Thankful for a quieter month person; here is my round-up for April as a coach, writer, and human being.
How far can you walk in 20 minutes?
I have decided to try and find out by taking daily walks around my local neighbourhood. Because as lovely as it would be to make the short drive to the beach, I cannot manage this every day. But I can find circular routes within twenty- minutes of my front door.
My philosophy is something is better than nothing; if I miss one day, it’s not the end of the world. I can pick up again the following day and won’t allow myself to miss two days in a row.
Whatever the weather, my constitutional is now part of my day. I need the discipline of daily practice, and a brisk twenty-minute walk is something I can fit into my lunch break. It lifts my mood, clears my head, and recharges me for the afternoon. I may not live in the most picturesque of places, but nature still has a way of showing up when you are on foot.
It’s the daily practice making a difference for me, so I’m curious what are you doing every day to promote your health and well-being?
Compassionate curiosity might be perfect right now.
I am naturally curious, forever asking questions about one thing or the other and then setting off to find the answers.
- What is it like to do a stand-up comedy routine? – I have already tried two courses and still might go for a third.
- How can I improve my writing? – this led to a two-year life-writing course when I was struggling with life in general. I almost didn’t return for the second week, but I am so glad I did. It got me started on my collection of stories.
- What is it like to work as a personal carer? – six months was eye-opening and heightened my respect for this profession. All done in memory of my mum and her amazing carer.
- How can #Chatgpt support me? – I’ve signed up, using it for research, experimenting with questions and treating it as a thinking partner.
- What is happening in the world of work right now? – I have plans for exploring this one. I want to try something different and push myself. It might take a while, but I will get there.
And as the years pass, I have learnt to ask questions of myself and others with increasing compassion.
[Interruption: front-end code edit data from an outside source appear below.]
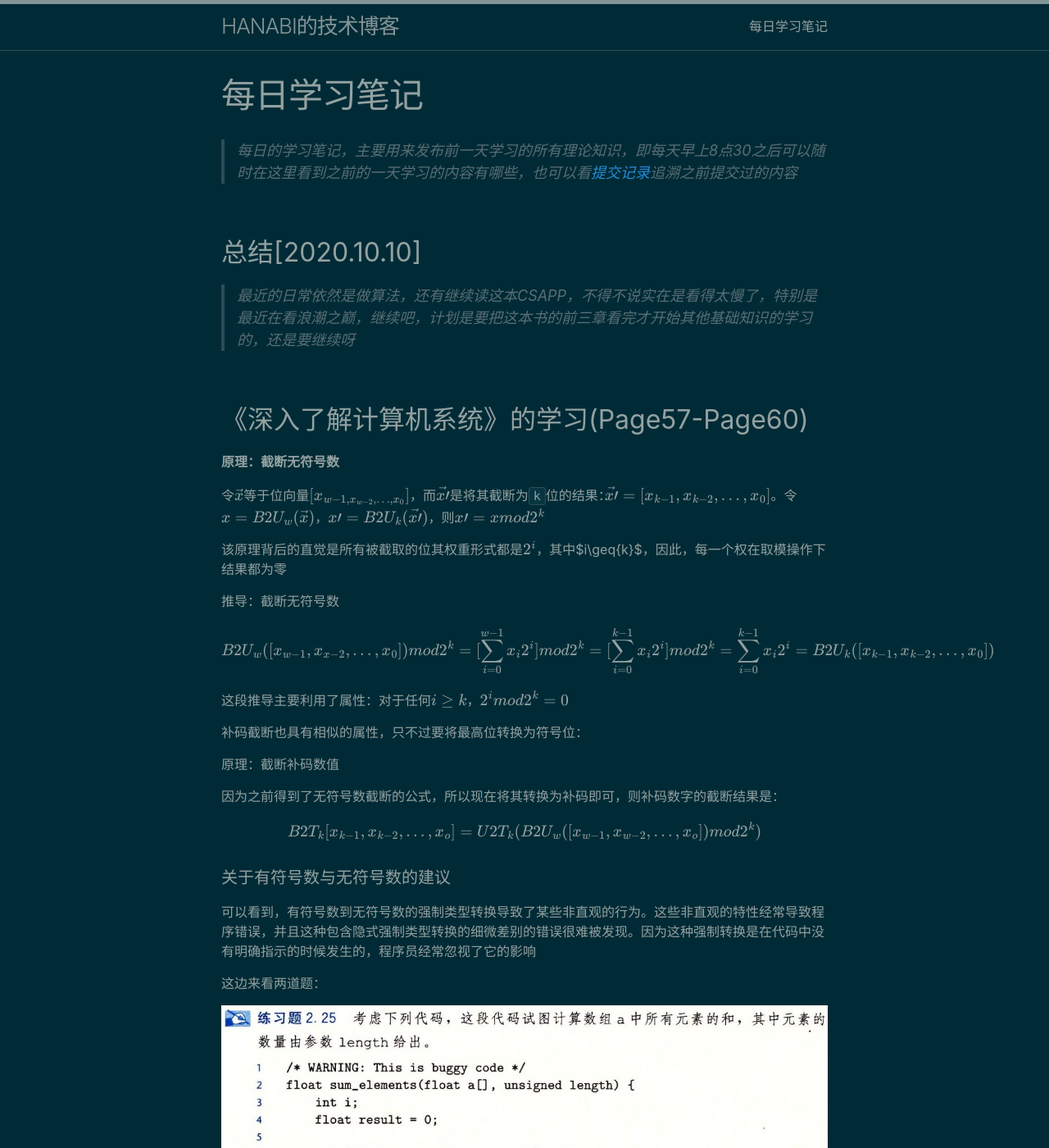
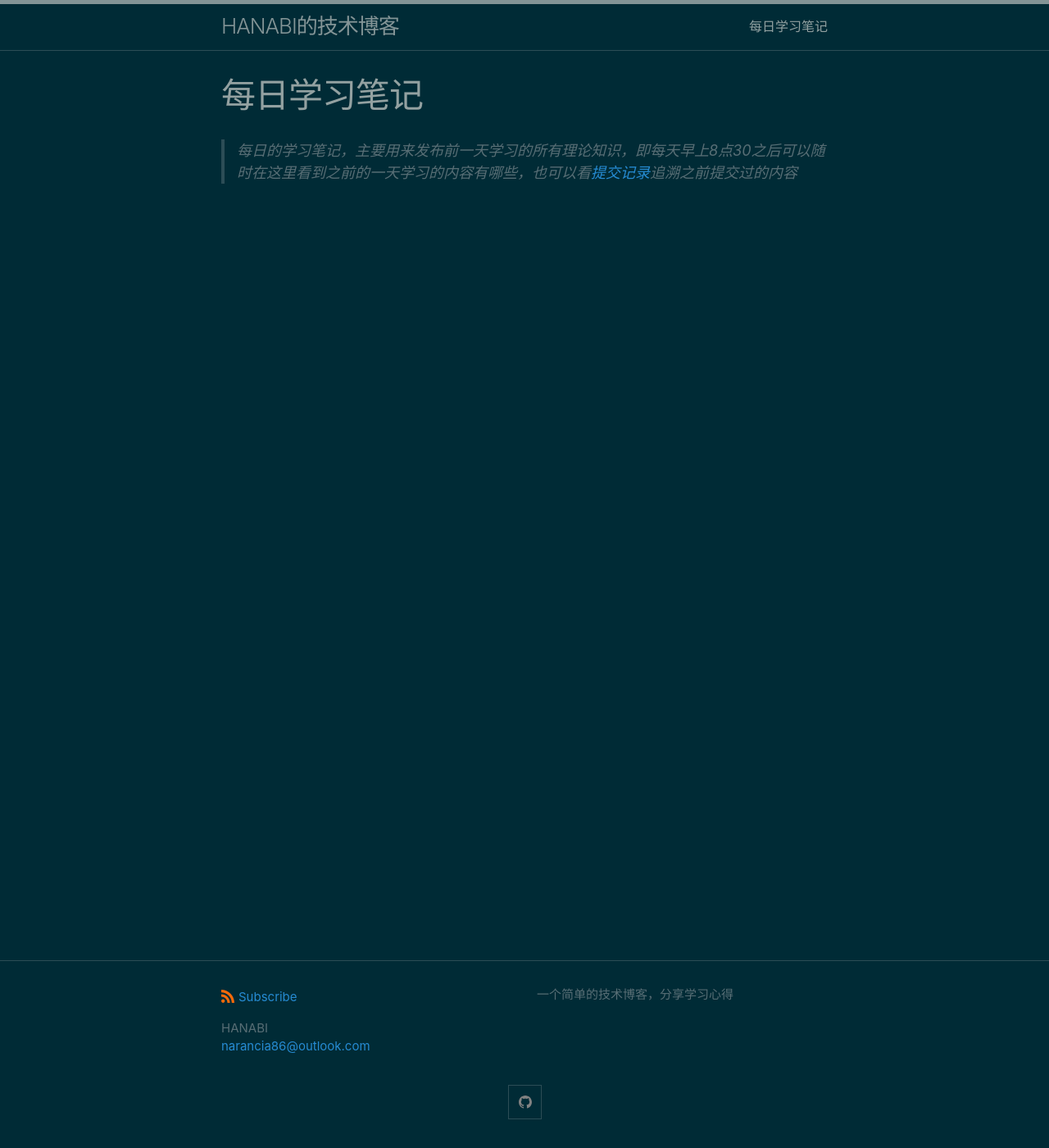
Before and after one commit to KamenRiderKuuga/kamenriderkuuga.github.io, a Jekyll site: the page built from notebook.md, in a window 1280 px wide and 1400 px high. Shown: the whole window at 82% size. Built offline with Jekyll 4.4.1, drawn with Linux system fonts in a browser that asks for light colours; some of the changed text lies outside the part shown.

Commit message:
Update notebook.md

```diff
--- a/notebook.md
+++ b/notebook.md
@@ -6,58 +6,3 @@ usemathjax: true
 ---
 
 > 每日的学习笔记，主要用来发布前一天学习的所有理论知识，即每天早上8点30之后可以随时在这里看到之前的一天学习的内容有哪些，也可以看[提交记录](https://github.com/GadHao/gadhao.github.io/commits/master)追溯之前提交过的内容
-
-## 总结[2020.10.10]
-
-> 最近的日常依然是做算法，还有继续读这本CSAPP，不得不说实在是看得太慢了，特别是最近在看浪潮之巅，继续吧，计划是要把这本书的前三章看完才开始其他基础知识的学习的，还是要继续呀
-
-## 《深入了解计算机系统》的学习(Page57-Page60)
-
-**原理：截断无符号数**
-
-令$$\vec{x}$$等于位向量$$[x_{w-1,x_{w-2},…,x_0}]$$，而$$\vec{x′}$$是将其截断为`k`位的结果：$$\vec{x′}=[x_{k-1},x_{k-2},…,x_0]$$。令$$x=B2U_w(\vec{x})$$，$$x′=B2U_k(\vec{x′})$$，则$$x′=xmod 2^k$$
-
-该原理背后的直觉是所有被截取的位其权重形式都是$$2^i$$，其中$i\geq{k}$，因此，每一个权在取模操作下结果都为零
-
-推导：截断无符号数
-
-$$
-B2U_w([x_{w-1},x_{x-2},…,x_0]) mod 2^k=[\sum^{w-1}_{i=0}x_i2^i]mod2^k\\
-=[\sum^{k-1}_{i=0}x_i2^i]mod2^k\\
-=\sum^{k-1}_{i=0}x_i2^i\\
-=B2U_k([x_{k-1},x_{k-2},…,x_0])
-$$
-
-这段推导主要利用了属性：对于任何$$i\geq{k}$$，$$2^imod2^k=0$$
-
-补码截断也具有相似的属性，只不过要将最高位转换为符号位：
-
-原理：截断补码数值
-
-因为之前得到了无符号数截断的公式，所以现在将其转换为补码即可，则补码数字的截断结果是：
-
-$$B2T_k[x_{k-1},x_{k-2},…,x_o]=U2T_k(B2U_w([x_{w-1},x_{w-2},…,x_o])mod2^k)$$
-
-
-
-#### 关于有符号数与无符号数的建议
-
-可以看到，有符号数到无符号数的强制类型转换导致了某些非直观的行为。这些非直观的特性经常导致程序错误，并且这种包含隐式强制类型转换的细微差别的错误很难被发现。因为这种强制转换是在代码中没有明确指示的时候发生的，程序员经常忽视了它的影响
-
-这边来看两道题：
-
-![](/assets/img/CSAPP-47.JPG)
-
-首先我们在之前了解到*执行一个运算时，如果它的一个运算数是有符号的而另一个是无符号的，那么C语言会隐式地将有符号参数强制类型转换为无符号数，并假设这两个数都是非负的，来执行这个运算。*
-
-所以这里当`length`为0时，把`length-1`看成无符号的0加上有符号的-1，又因为我们知道补码转换成有符号数的转换公式是$$T2U_w(x)=x+x_{w-1}2^w$$，所以这里的结果相当于$$-1+1×2^{32}=4,294,967,295$$，所以会遇到错误，这里有很多种改法，只要避免了这种情况就行了，比如在这里先判断`length`的值，如果等于0，直接`return result`
-
-![](/assets/img/CSAPP-48.JPG)
-
-A. 在`strlen(t)`大于`strlen(s)`时会出现步正确的结果
-
-B. 因为两个无符号数相减，最后的结果也是无符号数，而此时本来应该输出一个负数，所以这里会用得到相应补码数对应的无符号数，答案会不直观
-
-C. 改成直接比较，把`return strlen(s) - strlen(t) > 0;`改成`return strlen(s) > strlen(t)`
-
-<br><br><br><br><br><br>
```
So, where might your curiosity lead you?
Et tu, Brute?
A few weekends ago, I was delighted to see an all-female production of Julius Caesar. I was mesmerised by the whole thing, the staging, the make-up, the costumes – not a single toga in sight and the powerful performances of the final-year students at IC Theatre Brighton.
They all committed completely to their craft; it was easy to imagine we were back in Ancient Rome. The play then finished with a surprisingly haunting rendition of, ‘The answer, my friend, is blowin’ in the wind.’
I have no idea what the future holds for these young women, but I hope they continue to show up as powerfully and impressively as they did in Julius Caesar.
When I see young people stepping into their own, I can’t help but feel more hopeful for the future.
Pushing the reset button.
This is what I have learnt to do with my LinkedIn posts. Because in some weeks, they attract likes, comments, and a reasonable number of views; in others, it is like tumbleweed rolling across an empty stage – they barely attract a ripple.
Rather than dwell too long, and worry about what happened the previous week, I reset. I remind myself that I am starting from scratch with a clean slate, with no expectations. With this attitude, I find writing, posting, and then letting it go much easier.
And I leave it for a good few hours before checking my stats. If the numbers are low, then maybe they will pick up, or perhaps I haven’t quite hit the mark, or maybe the timing is wrong – but there is always next week.
So, what helps you to keep posting on LinkedIn?
Until next month